**WHAT YOU ARE ASKED TO DO:** Determine how many lines in the records include "subgraph". Write the number and nothing more.
--------------------------------
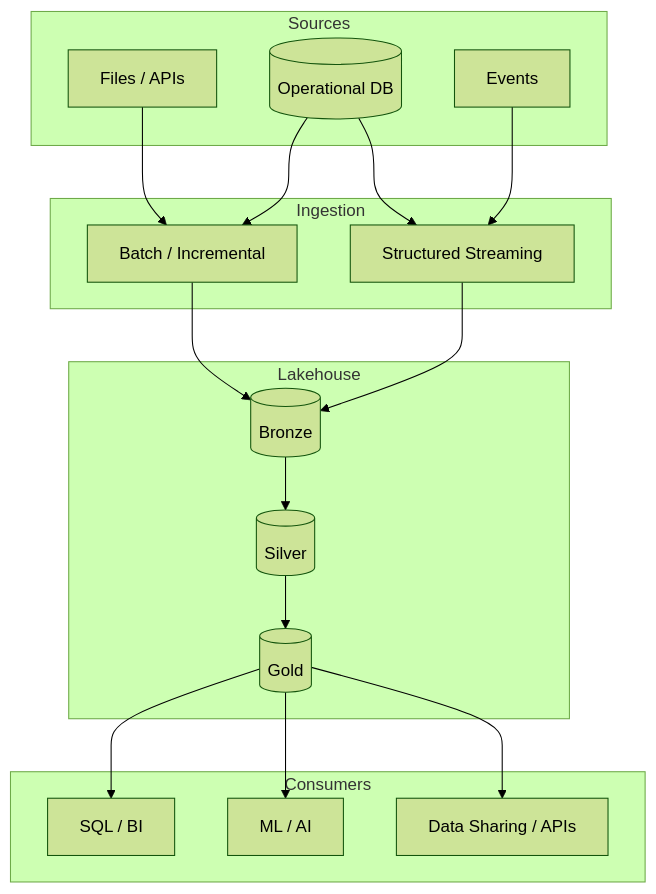
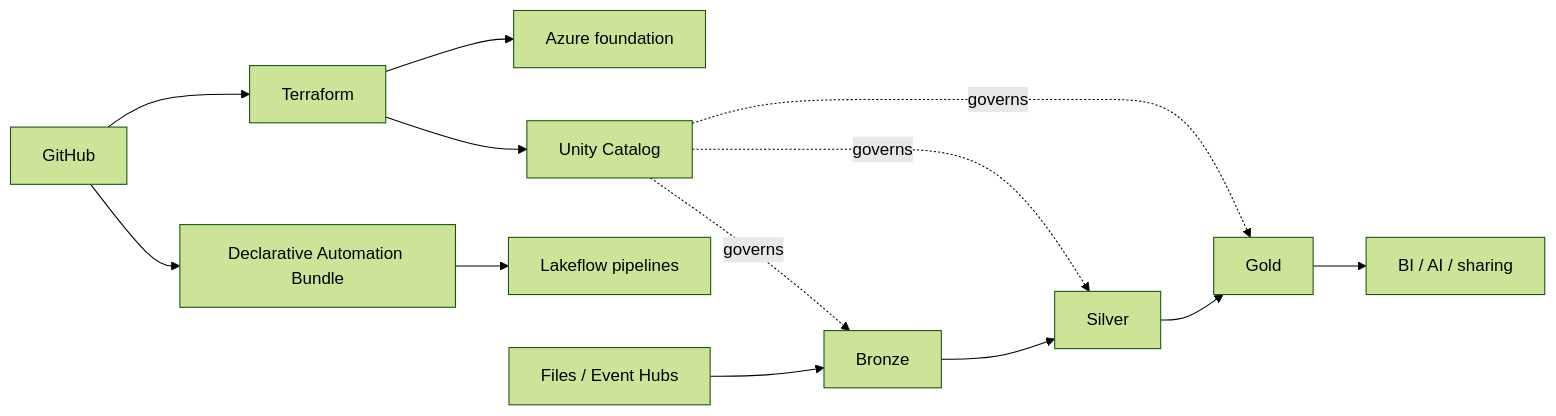
Before and after one commit to MehdiTAZI/modern-data-platform-reference: the diagram in docs/architecture/overview.md, drawn with Mermaid (forest theme). The commit also changed other lines of this file and 164 other files, not shown here.

````diff
--- a/docs/architecture/overview.md
+++ b/docs/architecture/overview.md
@@ -11,37 +5,12 @@
 ```mermaid
-flowchart TB
-  subgraph Sources
-    F[Files / APIs]
-    DB[(Operational DB)]
-    EV[Events]
-  end
-
-  subgraph Ingestion
-    BI[Batch / Incremental]
-    SI[Structured Streaming]
-  end
-
-  subgraph Lakehouse
-    B[(Bronze)]
-    S[(Silver)]
-    G[(Gold)]
-  end
-
-  subgraph Consumers
-    SQL[SQL / BI]
-    ML[ML / AI]
-    DS[Data Sharing / APIs]
-  end
-
-  F --> BI
-  DB --> BI
-  DB --> SI
-  EV --> SI
-  BI --> B
-  SI --> B
-  B --> S
-  S --> G
-  G --> SQL
-  G --> ML
-  G --> DS
+flowchart LR
+  Git[GitHub] --> TF[Terraform]
+  TF --> Azure[Azure foundation]
+  TF --> UC[Unity Catalog]
+  Git --> Bundle[Declarative Automation Bundle]
+  Bundle --> LDP[Lakeflow pipelines]
+  Sources[Files / Event Hubs] --> Bronze --> Silver --> Gold --> Consumers[BI / AI / sharing]
+  UC -. governs .-> Bronze
+  UC -. governs .-> Silver
+  UC -. governs .-> Gold
 ```
````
--------------------------------
**YOUR RESPONSE:** 4